This year was the first time I put Okra in my garden. So far it’s been a great success.
I thought I’d post a very short blog to show you some photos. The okra, as I said in an earlier post is related to the Hibiscus. You can really see that when you look at the blossoms. Here’s a shot of one from my garden today.
The photo to the left shows the okra growing nice and tall. That to me says I will be able to try this again next year and plan my garden so I put plants that are low to the ground at the base of the okra – giving me more bang for the buck in my tiny garden.
Finally, I have started harvesting the okra pods every day so that they don’t quickly turn baseball bat-sized and almost woody. I’m using my mom’s technique of cutting them up, dredging them in corn meal and flash freezing them on a cookie sheet. Once frozen, I’m adding them to my growing bag of ready-to-fry okra pieces. Can’t wait to fry up a batch. This is turning out to be a good technique for using the few pieces that ripen each day.
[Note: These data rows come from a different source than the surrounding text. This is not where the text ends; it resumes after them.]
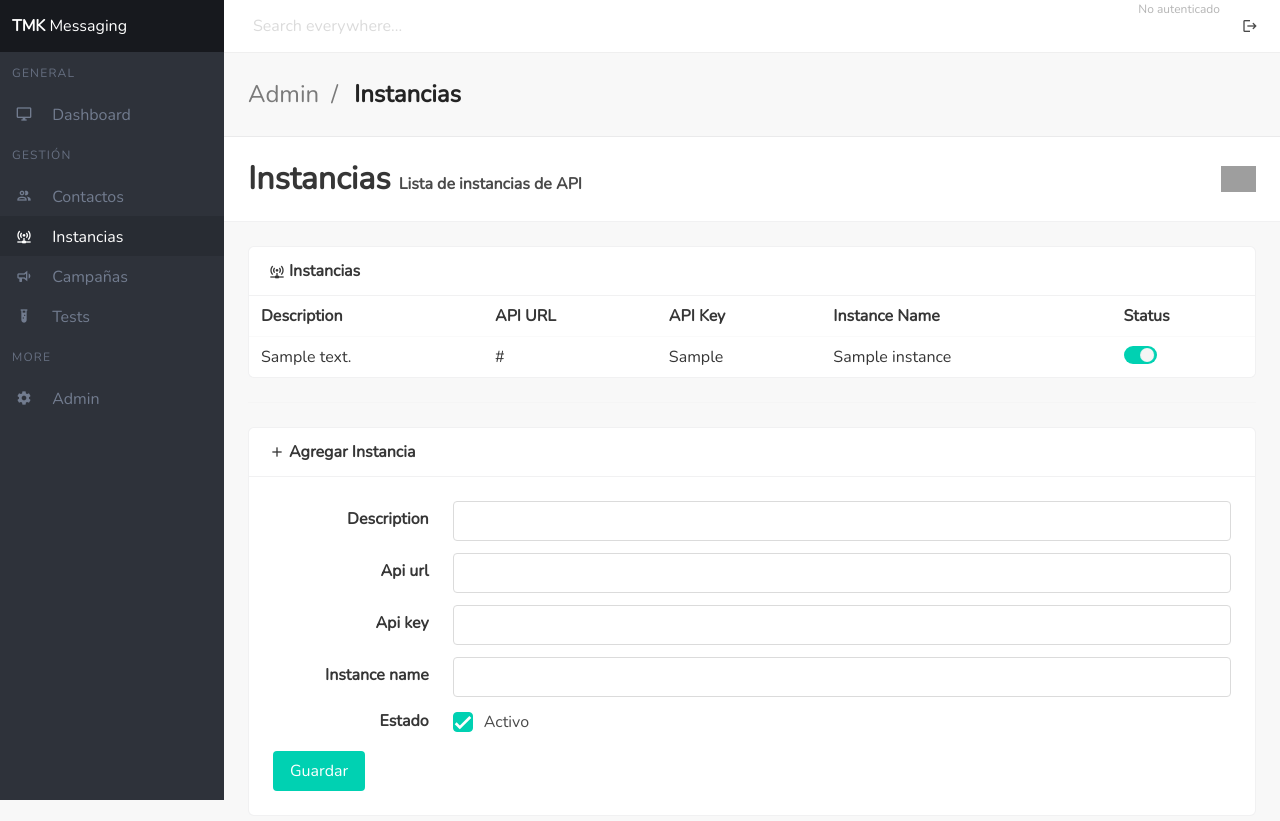
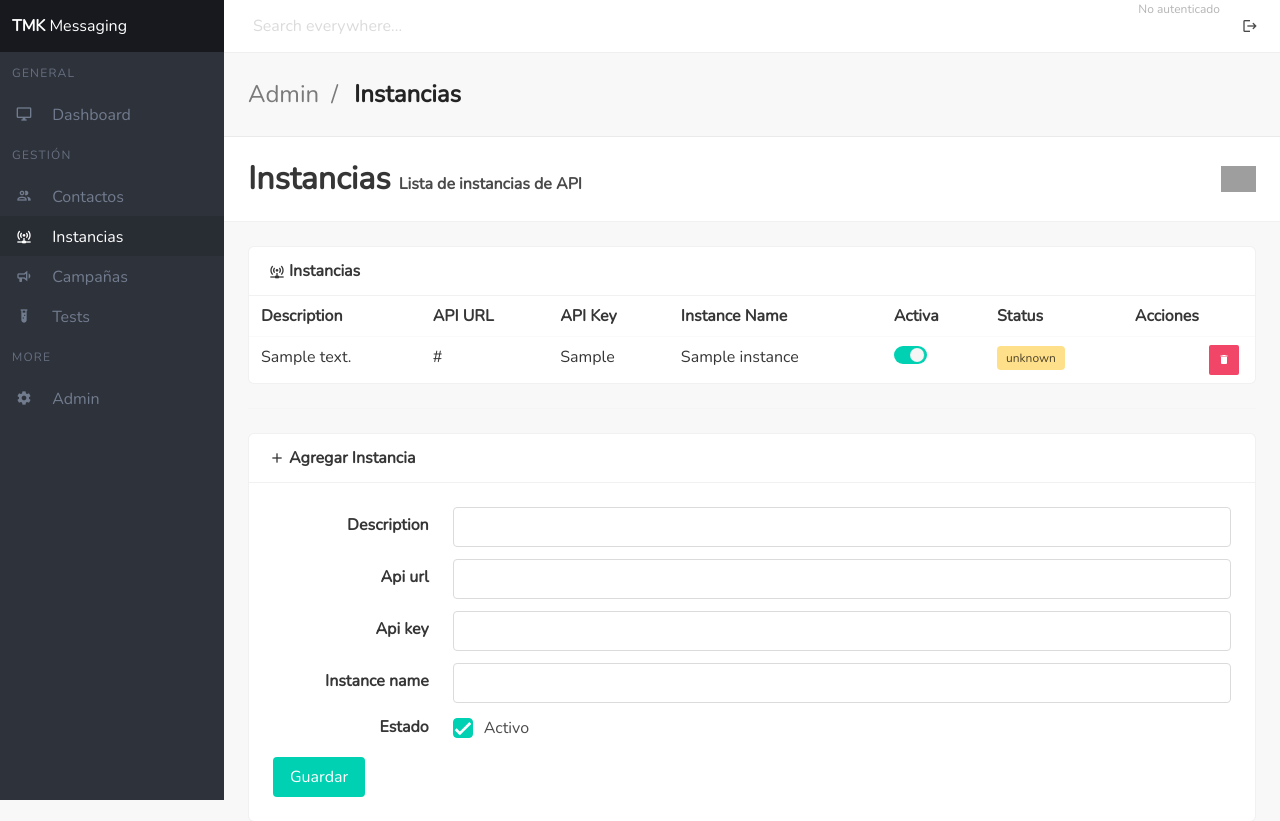
Before and after one commit to rusoftware/django-learn, a Django app: page /instances/ in a window 1280 px wide. Shown: the top 821 px of the page. Run offline with Django 5.2, Linux system fonts and the light colour scheme; tables that the repository leaves empty hold one stand-in row (values such as "Sample post"); grey boxes are pictures that could not be loaded.

Commit message:
delete instance

```diff
--- a/app/core/static/js/main.js
+++ b/app/core/static/js/main.js
@@ -43,6 +43,40 @@ document.addEventListener('click', function (e) {
 });
 
 
+/**
+ * instance_status_checker.js
+ * Recorre los elementos con data-instance y actualiza su estado vía /check-instance-status/<instanceName>/
+ * Espera que cada fila tenga dentro un elemento con clase .status-tag donde mostrará el resultado.
+ */
+document.addEventListener("DOMContentLoaded", () => {
+  const rows = document.querySelectorAll("[data-instance]");
+  if (!rows.length) return;
 
-// Ejemplo de uso:
-// setupSelectParamUpdater("groupSelector", "group");
+  rows.forEach(row => {
+    const instanceName = row.dataset.instance;
+    const statusCell = row.querySelector(".status-tag");
+
+    if (!instanceName || !statusCell) return;
+
+    fetch(`/check-instance-status/${instanceName}/`)
+      .then(res => res.json())
+      .then(data => {
+        const state = data?.instance?.state || "unknown";
+        let html;
+        switch (state) {
+          case "open":
+            html = `<span class="tag is-success">Working</span>`;
+            break;
+          case "close":
+            html = `<span class="tag is-danger">Failed</span>`;
+            break;
+          default:
+            html = `<span class="tag is-warning">${state}</span>`;
+        }
+        statusCell.innerHTML = html;
+      })
+      .catch(() => {
+        if (statusCell) statusCell.innerHTML = `<span class="tag is-warning">error</span>`;
+      });
+  });
+});
--- a/app/core/templates/core/campaign_send.html
+++ b/app/core/templates/core/campaign_send.html
@@ -294,6 +294,7 @@
   }
 
   // Update instance statuses
+  /*
   const rows = document.querySelectorAll('tr[data-instance]');
 
   const fetches = Array.from(rows).map(row => {
@@ -318,7 +319,7 @@
         statusCell.innerHTML = `<span class="tag is-warning">error</span>`;
       });
   });
-
+*/
 </script>
 {% endblock %}
 
--- a/app/core/templates/core/instances_list.html
+++ b/app/core/templates/core/instances_list.html
@@ -14,16 +14,6 @@
         </ul>
       </div>
     </div>
-    <!-- <div class="level-right">
-      <div class="level-item">
-        <div class="buttons is-right">
-          <a href="#" target="_blank" class="button is-primary">
-            <span class="icon"><i class="mdi mdi-github-circle"></i></span>
-            <span>GitHub</span>
-          </a>
-        </div>
-      </div>
-    </div> -->
   </div>
 </section>
 <section class="hero is-hero-bar">
@@ -65,12 +55,14 @@
                 <th>API URL</th>
                 <th>API Key</th>
                 <th>Instance Name</th>
+                <th>Activa</th>
                 <th>Status</th>
+                <th>Acciones</th>
               </tr>
             </thead>
             <tbody>
             {% for instance in instances %}
-              <tr>
+              <tr data-instance="{{ instance.instance_name }}">
                 <td>{{ instance.description }}</td>
                 <td>{{ instance.api_url }}</td>
                 <td>{{ instance.api_key }}</td>
@@ -90,6 +82,23 @@
                       </div>
                     </div>
                   </form>
+                </td>
+                <td class="status-tag">
+                  <span class="tag is-info">wait...</span>
+                </td>
+                <td>
+                  <div class="buttons is-right">
+                    <form method="post" action="{% url 'instance_delete' instance.pk %}" style="display: inline;">
+                      {% csrf_token %}
+                      <button
+                        type="button"
+                        title="Borrar"
+                        class="button is-small is-danger"
+                        onclick="openModalWithForm(this.form, 'confirm-delete-instance')">
+                        <span class="icon is-small"><i class="mdi mdi-delete"></i></span>
+                      </button>
+                    </form>
+                  </div>
                 </td>
               </tr>
             {% endfor %}
@@ -157,6 +166,9 @@
     </div>
   </div>
 </section>
+
+{% include "core/_confirm_modal.html" with modal_id="confirm-delete-instance" title="¿Confirmar borrado?" body="¿Seguro que querés borrar esta instancia?" confirm_text="Sí, borrar" %}
+
 {% endblock %}
 
 {% block extra_scripts %}
--- a/app/core/urls.py
+++ b/app/core/urls.py
@@ -15,6 +15,7 @@ urlpatterns = [
     path('campaigns/send/', views.campaign_send, name='campaign_send'),
     path('instances/<int:pk>/toggle/', views.toggle_instance_active, name='toggle_instance'),
     path('check-instance-status/<str:instance_name>/', views.check_instance_status, name='check_instance_status'),
+    path('instances/delete/<int:pk>/', views.instance_delete, name='instance_delete'),
     path('contacts/<int:pk>/toggle/', views.toggle_contact_active, name='toggle_contact'),
     path("contacts/<int:pk>/delete/", views.contact_delete, name="contact_delete"),
     path('contacts/group/create/', views.contact_group_create, name='contact_group_create'),
--- a/app/core/views.py
+++ b/app/core/views.py
@@ -189,6 +189,12 @@ def check_instance_status(request, instance_name):
         return JsonResponse(response.json())
     except requests.RequestException as e:
         return JsonResponse({"error": str(e)}, status=500)
+
+@require_http_methods(["POST"])
+def instance_delete(request, pk):
+    instance = get_object_or_404(Instance, pk=pk)
+    instance.delete()
+    return redirect('instances_list')
 
 # ================================
 # Listado de campañas
```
So, gardeners and cooks. If you don’t already grow Okra give it a try. It’s a friendly-to-gardeners plant that loves heat. My stepfather used to say “when the tomatoes start dying, the okra starts producing.” In our area, that means I can add it to my garden smack dab in the middle of the hot summer and enjoy it up until fall. In today’s economy any way I can stretch a dollar by growing my own vegetables, I’ll do it.